February 25, 2011 1 comment

The other day Kim and I were finishing up some freelance work when she turned to me and mentioned this blog. The question, it seemed, was why we weren’t writing in it anymore.

“Ummmmmm… because we already work 70 hours weeks?” I responded, though without the confidence I would have needed to shut the door on the subject completely. Instead, it turned into a discussion, and the decision that there really isn’t enough going on that we shouldn’t be able to post on here once a week or so.

So, we’re back. Well, technically speaking, I’m back. Kim is showering right now and will be headed off to a 90-minute massage soon. Me? Well, I have to work, which is why it’s nice to take a few moments and do some writing that isn’t deadline driven or forced at a maddening pace.

Since the last time we posted, a lot has happened. We’ve picked up a lot of freelance work (hence our absence) and we manage a couple of sites for Issue Media Group, namely UP Second Wave and Northwest Michigan Second Wave (we manage Mid Michigan Second Wave, too, but we’re in the process of finding a new editor to keep tabs on that one). Needless to say, that takes up a bulk of our time. In addition, Kim freelances for the Marquette Monthly and I am freelancing sports for weekly papers in Northville and Novi.

We also moved into a new house, which is pretty cool. It costs far less than our old apartment and we will outright own it in less than four years. Pretty good choice, hey?

Outside of that, for the most part, it’s been the same ol’ life here in the Upper Peninsula.

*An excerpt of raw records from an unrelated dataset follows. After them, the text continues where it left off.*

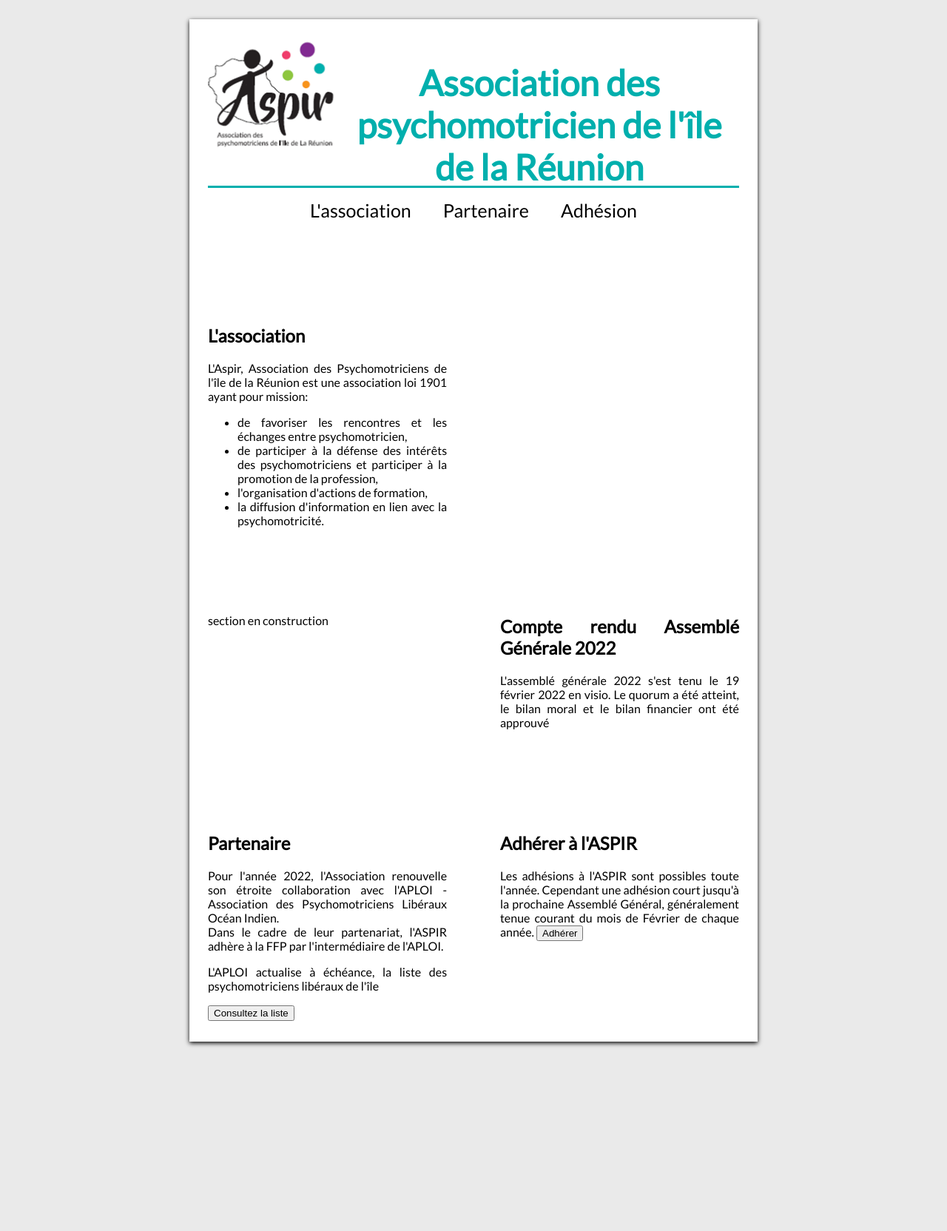
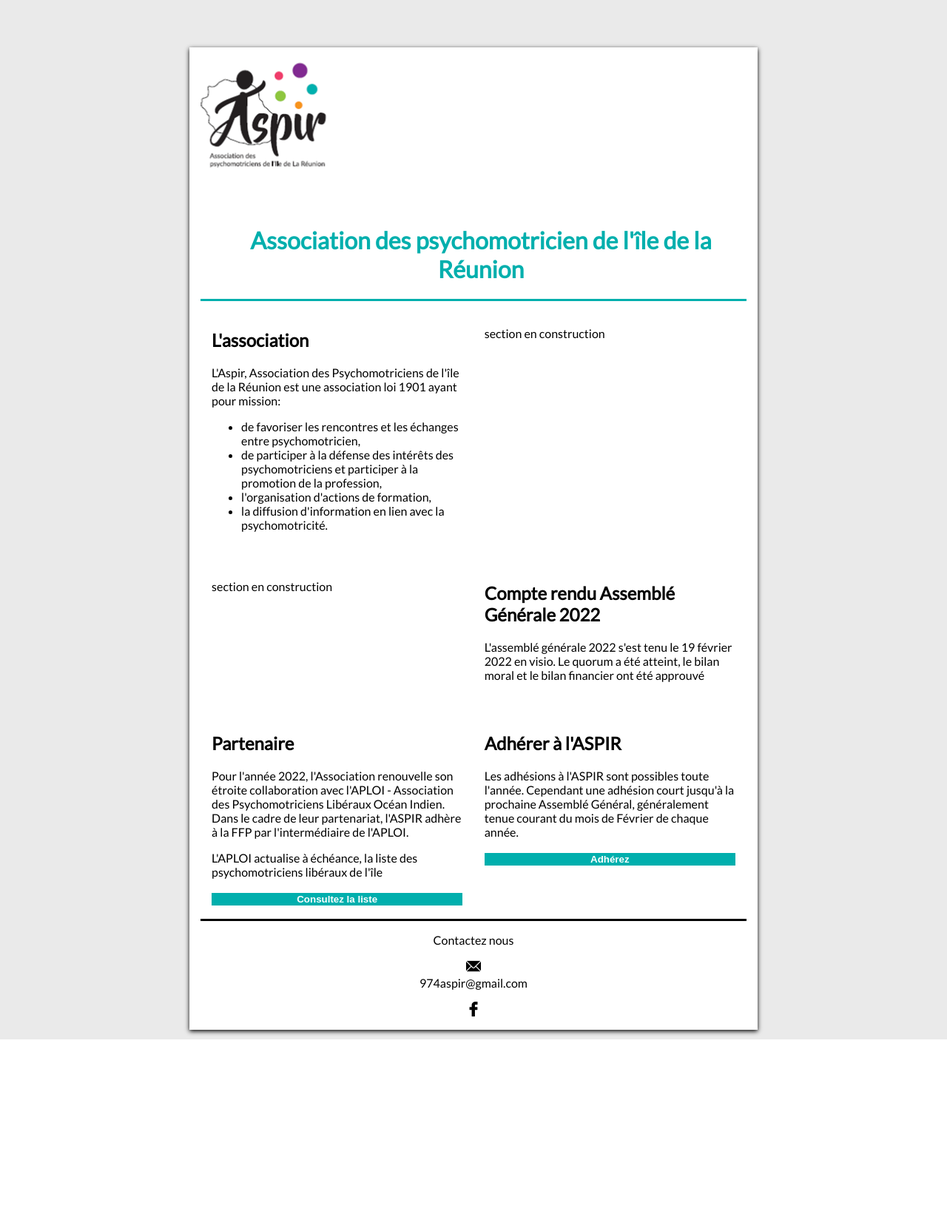
Before and after one commit to Nakeur/Aspir, a PHP site: page /aspir.html in a window 1280 px wide. Shown: the whole page at 74% size. After the commit the page ends 1405 px from the top, so only its background shows below. Run offline with PHP 8.4, Linux system fonts and the light colour scheme.

Commit message:
Add files via upload

```diff
--- a/aspir.html
+++ b/aspir.html
@@ -6,43 +6,59 @@
     <link rel="shortcut icon" href="home.png">
     <link rel="preconnect" href="https://fonts.googleapis.com">
     <link rel="preconnect" href="https://fonts.gstatic.com" crossorigin>
+    <meta name="viewport" content="width=device-width, initial-scale=1.0">
     <link href="https://fonts.googleapis.com/css2?family=Lato:wght@100;400&display=swap" rel="stylesheet">
-    <meta name="viewport" content="width=1800, initial-scale=1, height=1400">
+
     <title>ASPIR</title>
 </head>
 <body>
-    <div class = "main_page">
+<div class="main_page">
     <div class="header">
-        <div id="logo_header"><img src="logo.png" alt="logo_aspir" style="float:left"></div>
+
+        <div id="logo_header"><img src="logo.png" alt="logo_aspir"></div>
         <div id="header_title"><h1>Association des psychomotricien de l'île de la Réunion</h1></div>
 
     </div>
+
     <div class="page_nav">
-        <nav class="navigation_bar">
+
+        <!--<nav class="navigation_bar">
                 <a href="#association_section">L'association</a>
-                <a href="#partenaire_section">Partenaire</li></a>
-                <a href="#adhesion">Adhésion</li></a>
-        </nav>
+                <a href="#partenaire_section">Partenaire</a>
+                <a href="#adhesion">Adhésion</a>
+        </nav> -->
+    </div>
 
-    </div>
-    <div class="association_section">
+    <div class="first_section">
+
         <div class ="association_section_txt">
+
         <h2 id="association_section">L'association</h2>
             <p>L'Aspir, Association des Psychomotriciens de l'île de la Réunion est une association loi 1901 ayant pour mission:
-            <ul><li>de favoriser les rencontres et les échanges entre psychomotricien,</li>
+                <ul>
+                   <li>de favoriser les rencontres et les échanges entre psychomotricien,</li>
                     <li>de participer à la défense des intérêts des psychomotriciens et participer à la promotion de la profession,</li>
                     <li>l'organisation d'actions de formation,</li>
                     <li>la diffusion d'information en lien avec la psychomotricité.</li>
                 </ul>
             </p>
         </div>
+
+        <div class ="association_section_media">
+            <p>section en construction</p>
         </div>
-    <div class ="infos_news">
+
+    </div>
+
+    <div class ="second_section">
+
         <div class="infos_news_media">
             <p>section en construction</p>
         </div>
+
         <div class ="infos_news_txt">
             <h2>Compte rendu Assemblé Générale 2022</h2>
+
                 <p>
                     L'assemblé générale 2022 s'est tenu le 19 février 2022 en visio. Le quorum a été atteint, le bilan moral et
                     le bilan financier ont été approuvé
@@ -53,6 +69,7 @@
 
 
     <div class="third_section">
+
         <div class="partenaire_section">
             <h2 id="partenaire_section">Partenaire</h2>
                 <p>
@@ -62,19 +79,25 @@
                 <p>
                     L'APLOI actualise à échéance, la liste des psychomotriciens libéraux de l'île
                 </p>
-        <button type="button" onclick="window.open('APL974_2021.pdf')">Consultez la liste</button>
+            <button type="button" class="button" onclick="window.open('APL974_2021.pdf')"><strong>Consultez la liste</strong></button>
         </div>
+
         <div class="adhesion">
             <h2 id="adhesion">Adhérer à l'ASPIR</h2>
                 <p>
                     Les adhésions à l'ASPIR sont possibles toute l'année. Cependant une adhésion court jusqu'à la prochaine Assemblé Général, généralement
                     tenue courant du mois de Février de chaque année.
-            <button type="button" onclick="window.open('https://forms.gle/n5EkJa9Nwn3LC8Lj9')") >Adhérer</button>
+
                 </p>
+            <button type="button" class="button" onclick="window.open('https://forms.gle/n5EkJa9Nwn3LC8Lj9')") ><strong>Adhérez</strong></button>
         </div>
     </div>
     <footer>
+        <p>Contactez nous</p>
+        <p><img src="email.png" class="mail"> <br>974aspir@gmail.com</p>
+        <img src="facebook-logo.png" onclick="window.open('https://www.facebook.com/AspirReunion')" class="link_fb">
     </footer>
 </div>
+
 </body>
 </html>
--- a/style.css
+++ b/style.css
@@ -1,92 +1,140 @@
+* {
+    box-sizing: border-box;
+}
+
+/* Adapted for screen */
+
+@media only screen and (min-width: 768px) {
 body {
-    font-family:'Lato', sans-serif;
-    margin: 20%;
-    margin-top: 2%;
+    margin:5% 20% 1% 20%;
     background-color: #eaeaea;
 }
 
 .main_page {
     background-color: white;
-    box-shadow: 0 2px 6px ;
-    padding: 25px;
-    text-align: justify;
-}
-
-.header {
-    height: 200px;
-    width: 100%;
-    border-bottom:solid;
-    border-bottom-color: #00AFAD ;
-    display: inline-block;
-    font-size: x-large;
+    padding: 2%;
+    box-shadow:  0 2px 6px ;
 }
 
 #header_title {
     text-align: center;
-    color: #00AFAD;
+    margin: 50px 0 0 20px;
+}
+.first_section {
+    display: inline-block;
+    width: 100%;
+}
+
+.association_section_txt {
+    width: 50%;
+    float: left;
+    padding:2%;
+}
+
+.association_section_media {
+    width: 50%;
+    float: right;
+    padding:2%;
 
 }
 
-.page_nav {
-    margin-top: 15px;
-    margin-bottom: 150px;
-}
-.navigation_bar{
-    text-align: center;
-    height: 20px;
+.second_section {
+    display: inline-block;
+    width: 100%;
 }
 
-.navigation_bar a {
-    padding: 20px;
-    font-size: 25px;
+.infos_news_media {
+    width: 50%;
+    float: left;
+    padding:2%;
 }
 
+.infos_news_txt {
+    width: 50%;
+    float: right;
+    padding:2%;
+}
+
+.third_section {
+    display: inline-block;
+    width: 100%;
+}
+
+.partenaire_section {
+    width: 50%;
+    float: left;
+    padding:2%;
+}
+
+.adhesion {
+    width: 50%;
+    float: right;
+    padding:2%;
+}
+
+}
+
+/* For mobile device */
+
 a:link {
-    color:black;
     text-decoration: none;
+    color: black;
 }
 
 a:visited {
-    color:black;
-    text-decoration: none;
+    color: black;
 }
 
 a:hover {
     text-decoration: underline;
 }
 
-.association_section_txt{
-    width: 45%;
-    margin-bottom: 100px;
+body {
+    font-family: "Lato", sans-serif;
 }
 
-.infos_news {
+.header {
+    width: 100%;
     display: inline-block;
-    margin-bottom: 100px;
-    width: 100%;
+    border-bottom:solid;
+    border-bottom-color: #00AFAD ;
 }
 
-
-.infos_news_media {
-    float: left;
-    width: 45%;
+#logo_header {
+    float:left;
 }
 
-.infos_news_txt {
-    float: right;
-    width: 45%;
+#header_title {
+    float:left;
+    color: #00AFAD;
+
 }
 
-.third_section {
-    display: inline-block;
+.button {
+    background-color:#00AFAD;
+    width: 100%;
+    border: none;
+    color:white;
+    text-align: center;
+    cursor:pointer;
 }
 
-.partenaire_section {
-    width: 45%;
-    float: left;
+footer {
+    text-align: center;
+    width: 100%;
+    background-color: white;
+    border-top : solid;
+    border-top-color:black;
+
 }
 
-.adhesion{
-    width: 45%;
-    float: right;
+.link_fb {
+    width: 20px;
+    height: auto;
+    cursor: pointer;
 }
+
+.mail {
+    width: 20px;
+    height: auto;
+}
```
Also changed, not shown: email.png (added), facebook-logo.png (added). Lines whose indentation alone changed are shown as unchanged.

Of course, we’re not complaining about that.

Let me wrap up this quick post by saying that we apologize for not being around more, but want to make a concerted effort to change our ways. Look for new posts at least once a week and let us know if you have any comments or questions.

Hard to believe…

It’s hard to believe that it’s been three weeks since I last posted. That’s how crazy life has been around here lately.

Everything went well with my mom’s shoulder surgery. Thanks for all of the words of support from the readership out there. I have to say I was impressed with the number of messages I received. I didn’t know you guys cared so much.

But, I digress. Things have just been a little out of sorts when it comes to getting scheduling down pat. School is coming to an end around here, so that’s been a little crazy with the kiddo and all. I started a new managing editor job for an online e-magazine, and that’s a ton more work than I had originally pictured it to be in my head. To top it all off, we’re signing on our house tomorrow and there have been hoops after hoops for us to jump through.

We’ve jumped though and, in the end, it’s worth it.

But, honestly, I just wanted to take a moment and apologize to everyone. I promise that starting this week things will start to get back on track. I’m starting to feel like life is a little more under control and that I have a grip on all the work I have on the table right now. Once it all starts flowing smooth and I’m out of that “new” mode where I’m struggling with everything, I’m sure I’ll have just as much time as I used to have.

In the meantime, I hope everyone has been having a great spring. It’s been hot here (a little too hot at times, reaching into the 90s in the Upper Peninsula in May!), but it’ll seem like a distant memory come November when there’s a few feet of snow on the ground.

Thanks for sticking around and for checking back in. Like I said, things are getting back on track and I’ll be posting regularly again beginning this week.

Unplanned absence

May 18, 2010 Leave a comment

I just wanted to write a quick note of apology and explanation to all who have been reading — We love you but we’ve had to put the blog on the back burner for a little while. I went on vacation for a week right after we launched a new web site, which you can find at http://up.secondwavemedia.com. Getting that straightened out plus other work commitments, family medical issues, and getting very close to being homeowners (shooting for June 1, wish us luck!) have all conspired to make blog posting a thing only dreamed about. We hope to be back in the saddle soon, but in the meantime, read some of our work for U.P. Second Wave in the link above; Geek Girl on the Street, found in the blogroll; or Northeast Hunting, also in the blogroll. And happy summer! It’s actually warming up around here and it’s delightful.